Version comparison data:
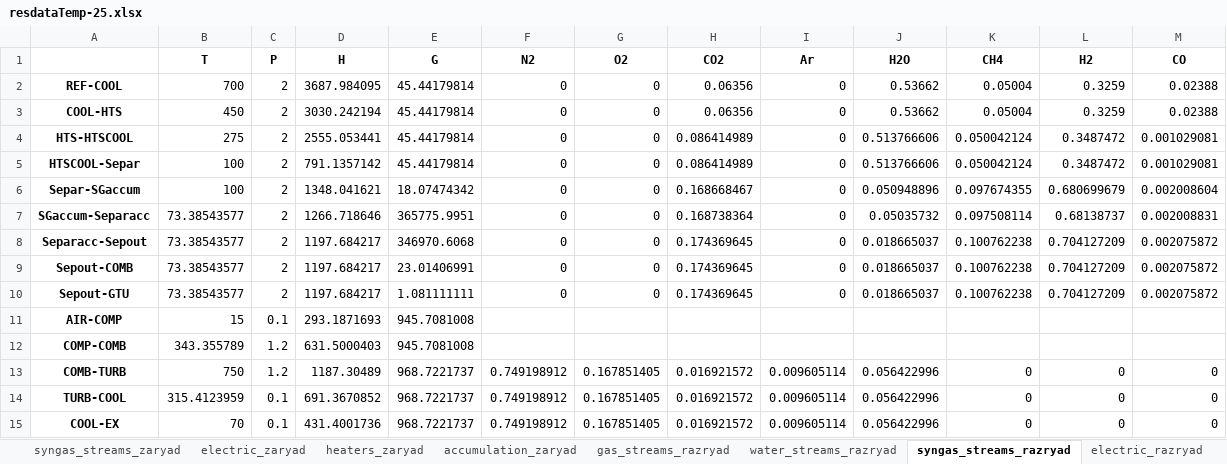
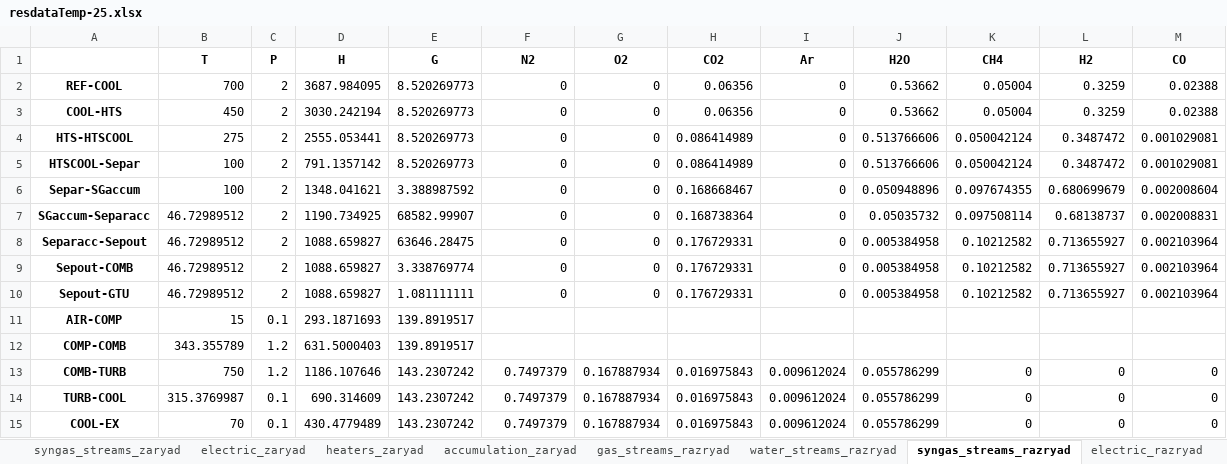
Before and after one commit to maksimovia/GZ, an Excel workbook: resdataTemp-25.xlsx, sheet syngas_streams_razryad, drawn as a sheet; values as stored, in another font and other column widths than the file's, no borders; the diff names each change by its address in the sheet, - before the commit and + after, or states it on an @@ line.

```diff
--- a/resdataTemp-25.xlsx (sheet syngas_streams_razryad)
+++ b/resdataTemp-25.xlsx (sheet syngas_streams_razryad)
-E2:E5 (G): 45.44179814
+E2:E5 (G): 8.520269773
-E6 (G): 18.07474342
+E6 (G): 3.388987592
-B7:B10 (T): 73.38543577
+B7:B10 (T): 46.72989512
-D7 (H): 1266.718646
+D7 (H): 1190.734925
-E7 (G): 365775.9951
+E7 (G): 68582.99907
-D8:D10 (H): 1197.684217
+D8:D10 (H): 1088.659827
-E8 (G): 346970.6068
+E8 (G): 63646.28475
-H8:H10 (CO2): 0.174369645
+H8:H10 (CO2): 0.176729331
-J8:J10 (H2O): 0.018665037
+J8:J10 (H2O): 0.005384958
-K8:K10 (CH4): 0.100762238
+K8:K10 (CH4): 0.10212582
-L8:L10 (H2): 0.704127209
+L8:L10 (H2): 0.713655927
-M8:M10 (CO): 0.002075872
+M8:M10 (CO): 0.002103964
-E9 (G): 23.01406991
+E9 (G): 3.338769774
-E11:E12 (G): 945.7081008
+E11:E12 (G): 139.8919517
-D13 (H): 1187.30489
+D13 (H): 1186.107646
-E13:E15 (G): 968.7221737
+E13:E15 (G): 143.2307242
-F13:F15 (N2): 0.749198912
+F13:F15 (N2): 0.7497379
-G13:G15 (O2): 0.167851405
+G13:G15 (O2): 0.167887934
-H13:H15 (CO2): 0.016921572
+H13:H15 (CO2): 0.016975843
-I13:I15 (Ar): 0.009605114
+I13:I15 (Ar): 0.009612024
-J13:J15 (H2O): 0.056422996
+J13:J15 (H2O): 0.055786299
-B14 (T): 315.4123959
+B14 (T): 315.3769987
-D14 (H): 691.3670852
+D14 (H): 690.314609
-D15 (H): 431.4001736
+D15 (H): 430.4779489
```
Also changed, not shown: sheet water_streams_zaryad, sheet water_streams_razryad, sheet syngas_streams_zaryad, sheet gas_streams_razryad, sheet gas_streams_zaryad, sheet heaters_zaryad, 5 more sheets, resdataTemp-29.xlsx, resdataTemp-5.xlsx, 6 other files.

ABOUT THIS TASK: Give an exact copy of the data, and omit any pictures it holds.

EXPECTED ANSWER:
Before and after one commit to maksimovia/GZ, an Excel workbook: resdataTemp-25.xlsx, sheet syngas_streams_razryad, drawn as a sheet; values as stored, in another font and other column widths than the file's, no borders; the diff names each change by its address in the sheet, - before the commit and + after, or states it on an @@ line.

```diff
--- a/resdataTemp-25.xlsx (sheet syngas_streams_razryad)
+++ b/resdataTemp-25.xlsx (sheet syngas_streams_razryad)
-E2:E5 (G): 45.44179814
+E2:E5 (G): 8.520269773
-E6 (G): 18.07474342
+E6 (G): 3.388987592
-B7:B10 (T): 73.38543577
+B7:B10 (T): 46.72989512
-D7 (H): 1266.718646
+D7 (H): 1190.734925
-E7 (G): 365775.9951
+E7 (G): 68582.99907
-D8:D10 (H): 1197.684217
+D8:D10 (H): 1088.659827
-E8 (G): 346970.6068
+E8 (G): 63646.28475
-H8:H10 (CO2): 0.174369645
+H8:H10 (CO2): 0.176729331
-J8:J10 (H2O): 0.018665037
+J8:J10 (H2O): 0.005384958
-K8:K10 (CH4): 0.100762238
+K8:K10 (CH4): 0.10212582
-L8:L10 (H2): 0.704127209
+L8:L10 (H2): 0.713655927
-M8:M10 (CO): 0.002075872
+M8:M10 (CO): 0.002103964
-E9 (G): 23.01406991
+E9 (G): 3.338769774
-E11:E12 (G): 945.7081008
+E11:E12 (G): 139.8919517
-D13 (H): 1187.30489
+D13 (H): 1186.107646
-E13:E15 (G): 968.7221737
+E13:E15 (G): 143.2307242
-F13:F15 (N2): 0.749198912
+F13:F15 (N2): 0.7497379
-G13:G15 (O2): 0.167851405
+G13:G15 (O2): 0.167887934
-H13:H15 (CO2): 0.016921572
+H13:H15 (CO2): 0.016975843
-I13:I15 (Ar): 0.009605114
+I13:I15 (Ar): 0.009612024
-J13:J15 (H2O): 0.056422996
+J13:J15 (H2O): 0.055786299
-B14 (T): 315.4123959
+B14 (T): 315.3769987
-D14 (H): 691.3670852
+D14 (H): 690.314609
-D15 (H): 431.4001736
+D15 (H): 430.4779489
```
Also changed, not shown: sheet water_streams_zaryad, sheet water_streams_razryad, sheet syngas_streams_zaryad, sheet gas_streams_razryad, sheet gas_streams_zaryad, sheet heaters_zaryad, 5 more sheets, resdataTemp-29.xlsx, resdataTemp-5.xlsx, 6 other files.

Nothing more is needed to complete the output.